Neurobiology of peripheral nerve injury, regeneration, and functional recovery: from bench top research to bedside application

Ochsner J. Spring 2013;13(1):100-8.

Abstract

Objectives: We review the state-of-the-art neurobiology of nerve injury and regeneration, especially as it relates to return of useful function in patients who have sustained injuries to large nerve trunks such as the brachial plexus.

Methods: This review focuses on research conducted in our laboratory at Ochsner and at other laboratories related to the neurobiology of nerve injury with emphasis on how some of the key findings from animal research help us understand the pathophysiology of poor functional recovery after nerve injury.

Conclusions: Published research on the neurobiology of nerve injury and regeneration strongly suggests that chronic Schwann cell denervation, chronic neuronal axotomy, and misdirection of regenerating axons into wrong endoneurial tubes are primarily responsible for poor functional recovery. The effect of muscle denervation atrophy is secondary. Experimental therapeutic strategies (which we are currently investigating in our laboratory at Ochsner) to combat these 3 neurobiologic phenomena have the potential to improve the return of function in patients who have sustained nerve injuries.

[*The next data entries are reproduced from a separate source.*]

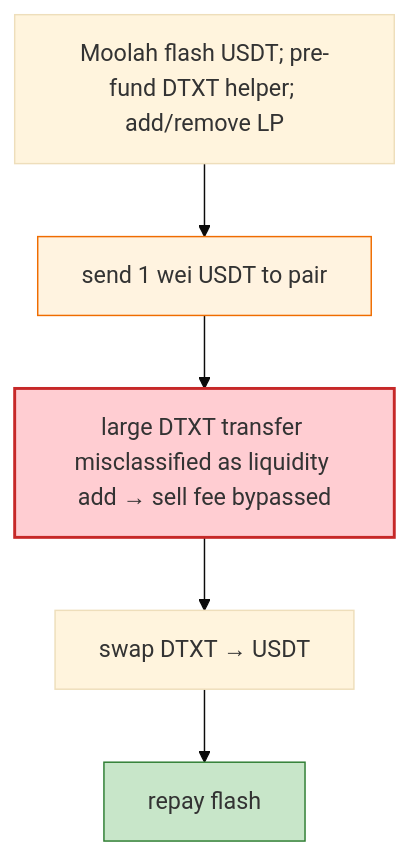
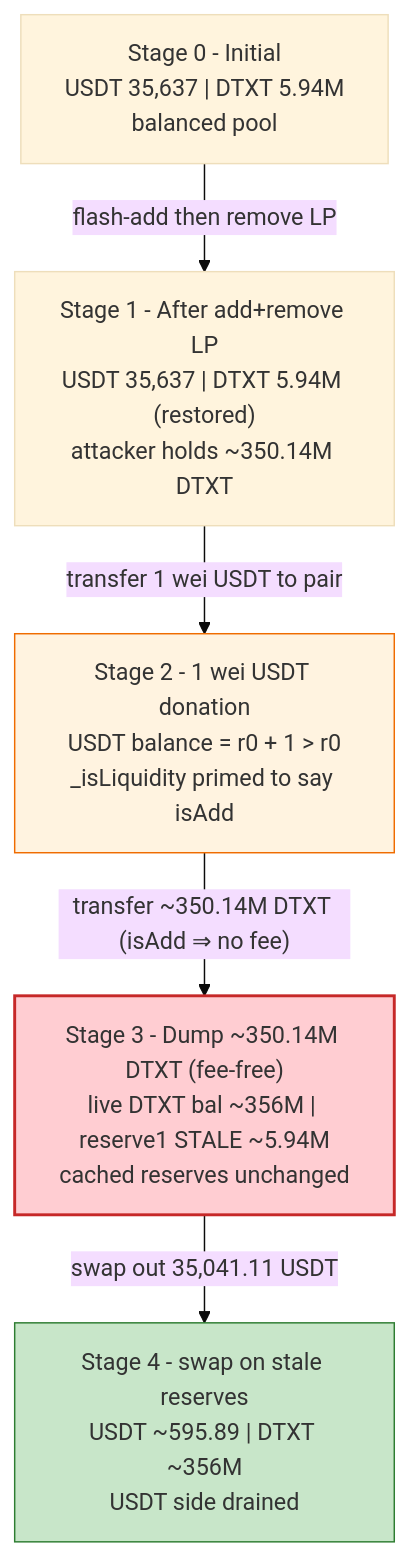
The second of 4 diagrams in 2026-06-DTXT_exp/DTXT_exp.md (sanbir/evm-hack-registry), drawn with Mermaid (base theme) before and after one commit. The commit also changed other lines of this file and 32 other files, not shown here.

````diff
--- a/2026-06-DTXT_exp/DTXT_exp.md
+++ b/2026-06-DTXT_exp/DTXT_exp.md
@@ -40,11 +337,17 @@
 ```mermaid
 flowchart TD
-    FL["Moolah flash USDT; pre-fund DTXT helper; add/remove LP"] --> W["send 1 wei USDT to pair"]
-    W --> M["large DTXT transfer misclassified as liquidity add → sell fee bypassed"]
-    M --> SW["swap DTXT → USDT"]
-    SW --> RP["repay flash"]
+    S0["Stage 0 - Initial<br/>USDT 35,637 | DTXT 5.94M<br/>balanced pool"]
+    S1["Stage 1 - After add+remove LP<br/>USDT 35,637 | DTXT 5.94M (restored)<br/>attacker holds ~350.14M DTXT"]
+    S2["Stage 2 - 1 wei USDT donation<br/>USDT balance = r0 + 1 > r0<br/>_isLiquidity primed to say isAdd"]
+    S3["Stage 3 - Dump ~350.14M DTXT (fee-free)<br/>live DTXT bal ~356M | reserve1 STALE ~5.94M<br/>cached reserves unchanged"]
+    S4["Stage 4 - swap on stale reserves<br/>USDT ~595.89 | DTXT ~356M<br/>USDT side drained"]
 
-    style W fill:#fff3e0,stroke:#ef6c00
-    style M fill:#ffcdd2,stroke:#c62828,stroke-width:2px
-    style RP fill:#c8e6c9,stroke:#2e7d32
+    S0 -->|"flash-add then remove LP"| S1
+    S1 -->|"transfer 1 wei USDT to pair"| S2
+    S2 -->|"transfer ~350.14M DTXT (isAdd ⇒ no fee)"| S3
+    S3 -->|"swap out 35,041.11 USDT"| S4
+
+    style S2 fill:#fff3e0,stroke:#ef6c00
+    style S3 fill:#ffcdd2,stroke:#c62828,stroke-width:2px
+    style S4 fill:#c8e6c9,stroke:#2e7d32
 ```
````
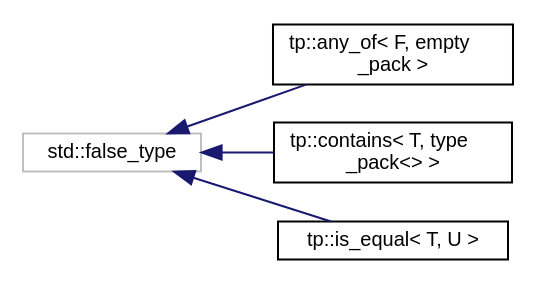
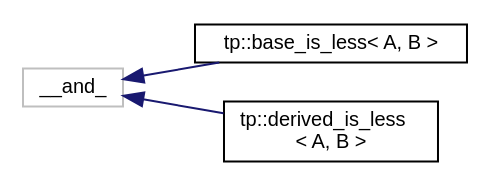
The diagram in inherit_graph_3.dot (glebzlat/type_pack), drawn with Graphviz before and after one commit. The commit also changed 147 other files, not shown here.

```diff
--- a/inherit_graph_3.dot
+++ b/inherit_graph_3.dot
@@ -1,14 +1,12 @@
 digraph "Graphical Class Hierarchy"
 {
  // LATEX_PDF_SIZE
   edge [fontname="Helvetica",fontsize="10",labelfontname="Helvetica",labelfontsize="10"];
   node [fontname="Helvetica",fontsize="10",shape=record];
   rankdir="LR";
-  Node22 [label="std::false_type",height=0.2,width=0.4,color="grey75", fillcolor="white", style="filled",tooltip=" "];
-  Node22 -> Node0 [dir="back",color="midnightblue",fontsize="10",style="solid",fontname="Helvetica"];
-  Node0 [label="tp::any_of\< F, empty\l_pack \>",height=0.2,width=0.4,color="black", fillcolor="white", style="filled",URL="$structtp_1_1any__of_3_01F_00_01empty__pack_01_4.html",tooltip=" "];
-  Node22 -> Node24 [dir="back",color="midnightblue",fontsize="10",style="solid",fontname="Helvetica"];
-  Node24 [label="tp::contains\< T, type\l_pack\<\> \>",height=0.2,width=0.4,color="black", fillcolor="white", style="filled",URL="$structtp_1_1contains_3_01T_00_01type__pack_3_4_01_4.html",tooltip=" "];
-  Node22 -> Node25 [dir="back",color="midnightblue",fontsize="10",style="solid",fontname="Helvetica"];
-  Node25 [label="tp::is_equal\< T, U \>",height=0.2,width=0.4,color="black", fillcolor="white", style="filled",URL="$structtp_1_1is__equal.html",tooltip=" "];
+  Node1 [label="__and_",height=0.2,width=0.4,color="grey75", fillcolor="white", style="filled",tooltip=" "];
+  Node1 -> Node0 [dir="back",color="midnightblue",fontsize="10",style="solid",fontname="Helvetica"];
+  Node0 [label="tp::base_is_less\< A, B \>",height=0.2,width=0.4,color="black", fillcolor="white", style="filled",URL="$structtp_1_1base__is__less.html",tooltip=" "];
+  Node1 -> Node3 [dir="back",color="midnightblue",fontsize="10",style="solid",fontname="Helvetica"];
+  Node3 [label="tp::derived_is_less\l\< A, B \>",height=0.2,width=0.4,color="black", fillcolor="white", style="filled",URL="$structtp_1_1derived__is__less.html",tooltip=" "];
 }
```
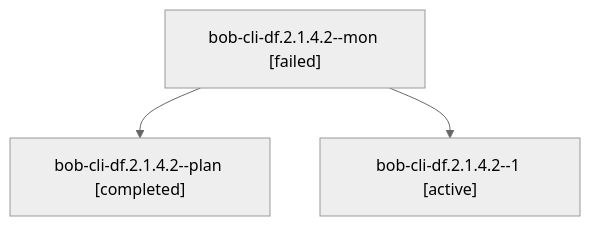
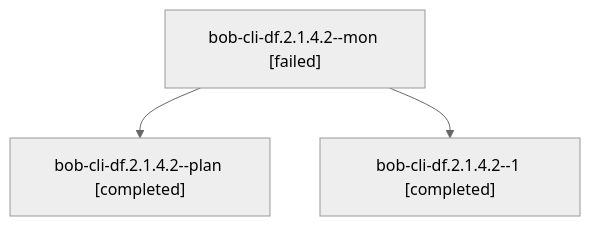
Before and after one commit to bobs-org/bob-cli--agents: the diagram in sessions/bbugyi200.athena.bob-cli-df.2.1.4.2.md, drawn with Mermaid (neutral theme). The commit also changed other lines of this file and 105 other files, not shown here.

````diff
--- a/sessions/bbugyi200.athena.bob-cli-df.2.1.4.2.md
+++ b/sessions/bbugyi200.athena.bob-cli-df.2.1.4.2.md
@@ -9,8 +9,8 @@
 ```mermaid
 flowchart TD
   n0["bob-cli-df.2.1.4.2--mon [failed]"]
   n1["bob-cli-df.2.1.4.2--plan [completed]"]
   n0 --> n1
-  n2["bob-cli-df.2.1.4.2--1 [active]"]
+  n2["bob-cli-df.2.1.4.2--1 [completed]"]
   n0 --> n2
 ```
````
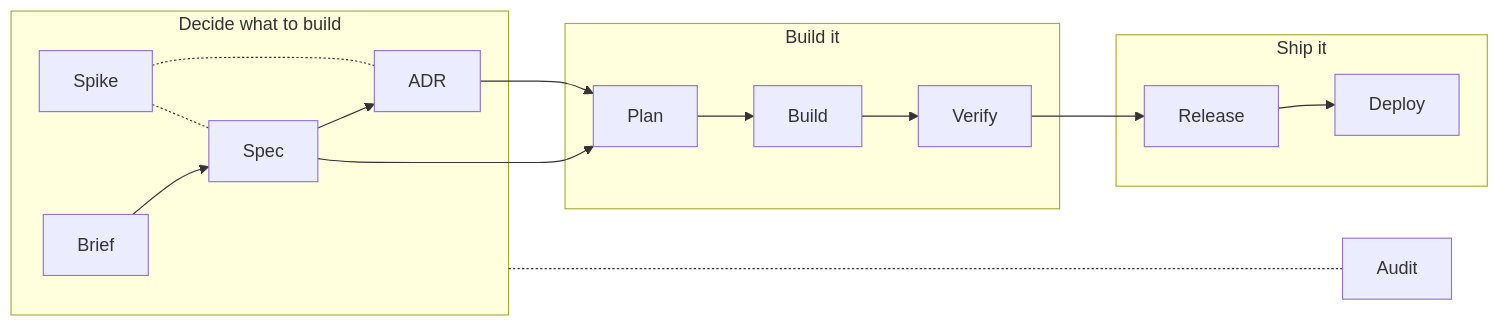
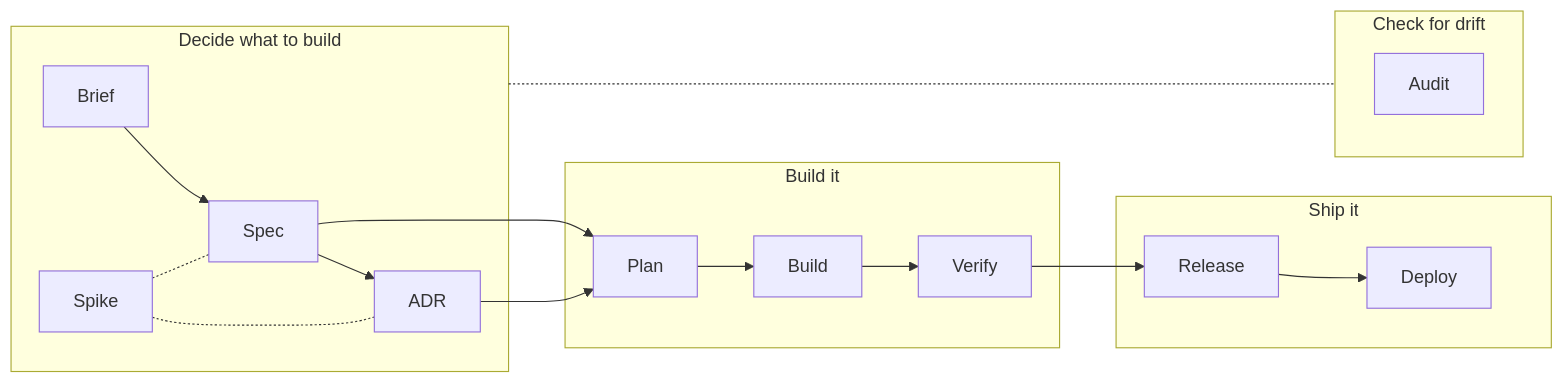
Before and after one commit to michaelmarconi/agentic-engineering: the first of 7 diagrams in docs/lifecycle.md, drawn with Mermaid.

Commit message:
Lifecycle draft: audit in its own group, Check for drift

````diff
--- a/docs/lifecycle.md
+++ b/docs/lifecycle.md
@@ -11,20 +11,23 @@
 ```mermaid
 flowchart LR
     subgraph Decide[Decide what to build]
         Brief --> Spec --> ADR
         Spike
     end
     subgraph Make[Build it]
         Plan --> Build --> Verify
     end
     subgraph Ship[Ship it]
         Release --> Deploy
     end
+    subgraph Drift[Check for drift]
+        Audit
+    end
     Spec --> Plan
     ADR --> Plan
     Verify --> Release
     Spike -.- Spec
     Spike -.- ADR
-    Ship ~~~ Audit
-    Decide <-.- Audit
+    Ship ~~~ Drift
+    Decide <-.- Drift
 ```
````
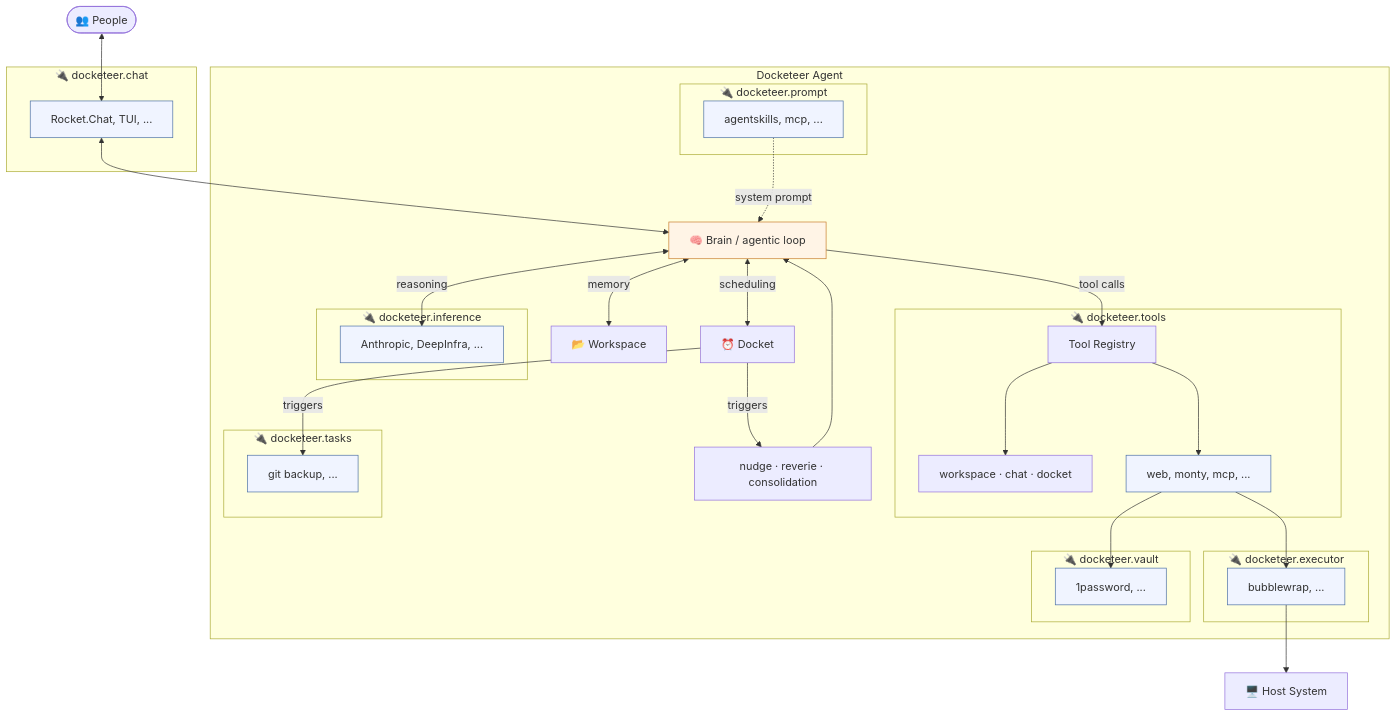
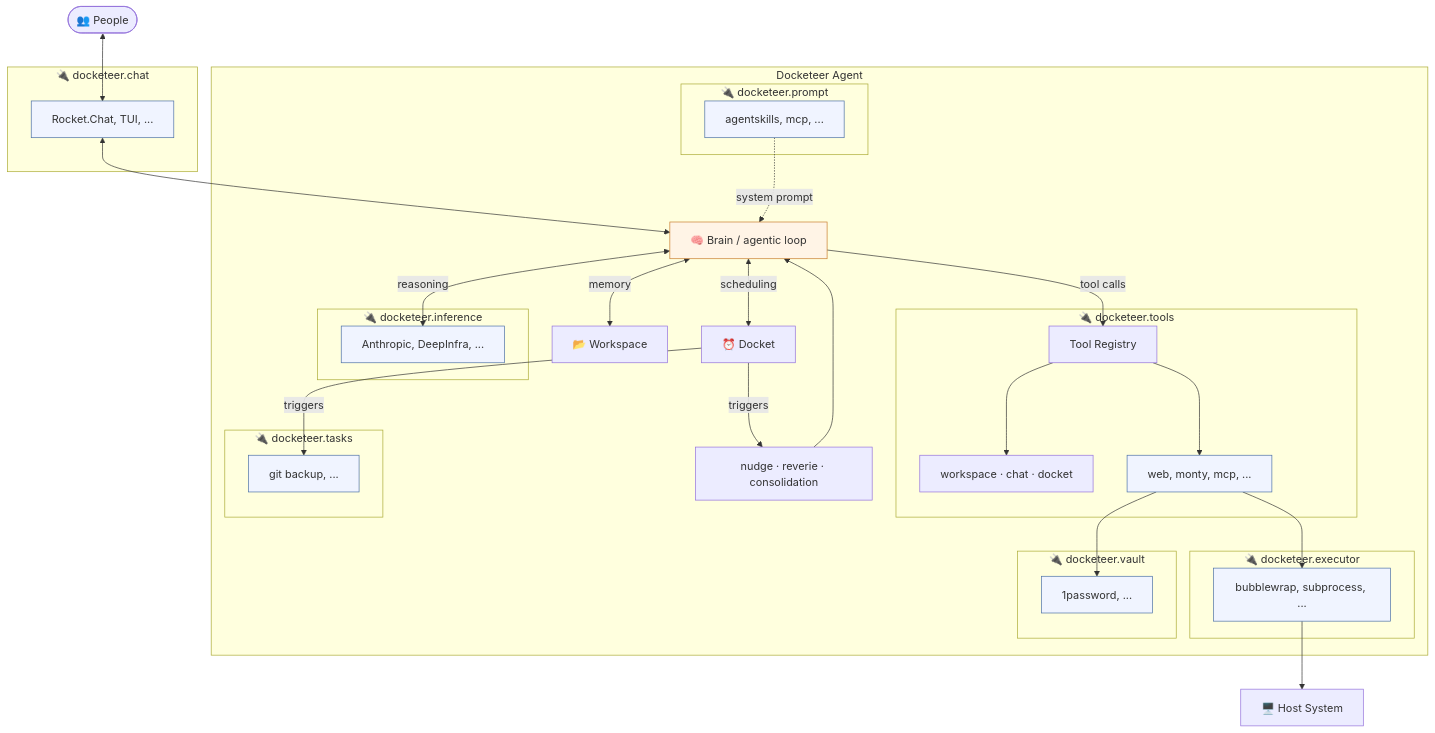
The diagram in README.md (chrisguidry/docketeer), drawn with Mermaid before and after one commit. The commit also changed other lines of this file and 21 other files, not shown here.

````diff
--- a/README.md
+++ b/README.md
@@ -67,61 +67,61 @@
 ```mermaid
 graph TD
     People(["👥 People"])
     People <--> ChatClient
 
     subgraph chat ["🔌 docketeer.chat"]
         ChatClient["Rocket.Chat, TUI, ..."]
     end
 
     ChatClient <--> Brain
 
     subgraph agent ["Docketeer Agent"]
         Brain["🧠 Brain / agentic loop"]
 
         subgraph inference ["🔌 docketeer.inference"]
             API["Anthropic, DeepInfra, ..."]
         end
         Brain <-- "reasoning" --> API
         Brain <-- "memory" --> Workspace["📂 Workspace"]
         Brain <-- "scheduling" --> Docket["⏰ Docket"]
 
         Docket -- triggers --> CoreTasks["nudge · reverie · consolidation"]
         CoreTasks --> Brain
 
         subgraph prompt ["🔌 docketeer.prompt"]
             Prompts["agentskills, mcp, ..."]
         end
         Prompts -. system prompt .-> Brain
 
         Brain -- tool calls --> Registry
         subgraph tools ["🔌 docketeer.tools"]
             Registry["Tool Registry"]
             CoreTools["workspace · chat · docket"]
             PluginTools["web, monty, mcp, ..."]
         end
         Registry --> CoreTools
         Registry --> PluginTools
 
         Docket -- triggers --> PluginTasks
         subgraph tasks ["🔌 docketeer.tasks"]
             PluginTasks["git backup, ..."]
         end
 
         subgraph executor ["🔌 docketeer.executor"]
-            Sandbox["bubblewrap, ..."]
+            Sandbox["bubblewrap, subprocess, ..."]
         end
         PluginTools --> Sandbox
 
         subgraph vault ["🔌 docketeer.vault"]
             Secrets["1password, ..."]
         end
         PluginTools --> Secrets
     end
 
     Sandbox --> Host["🖥️ Host System"]
 
     classDef plugin fill:#f0f4ff,stroke:#4a6fa5
     classDef core fill:#fff4e6,stroke:#c77b2a
     class API,ChatClient,Prompts,PluginTools,Sandbox,Secrets,PluginTasks plugin
     class Brain core
 ```
````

Keywords: Axotomy; Schwann cells; cytokines; denervation; nerve growth factors; nerve regeneration; neurobiology; peripheral nerve injuries; recovery of function.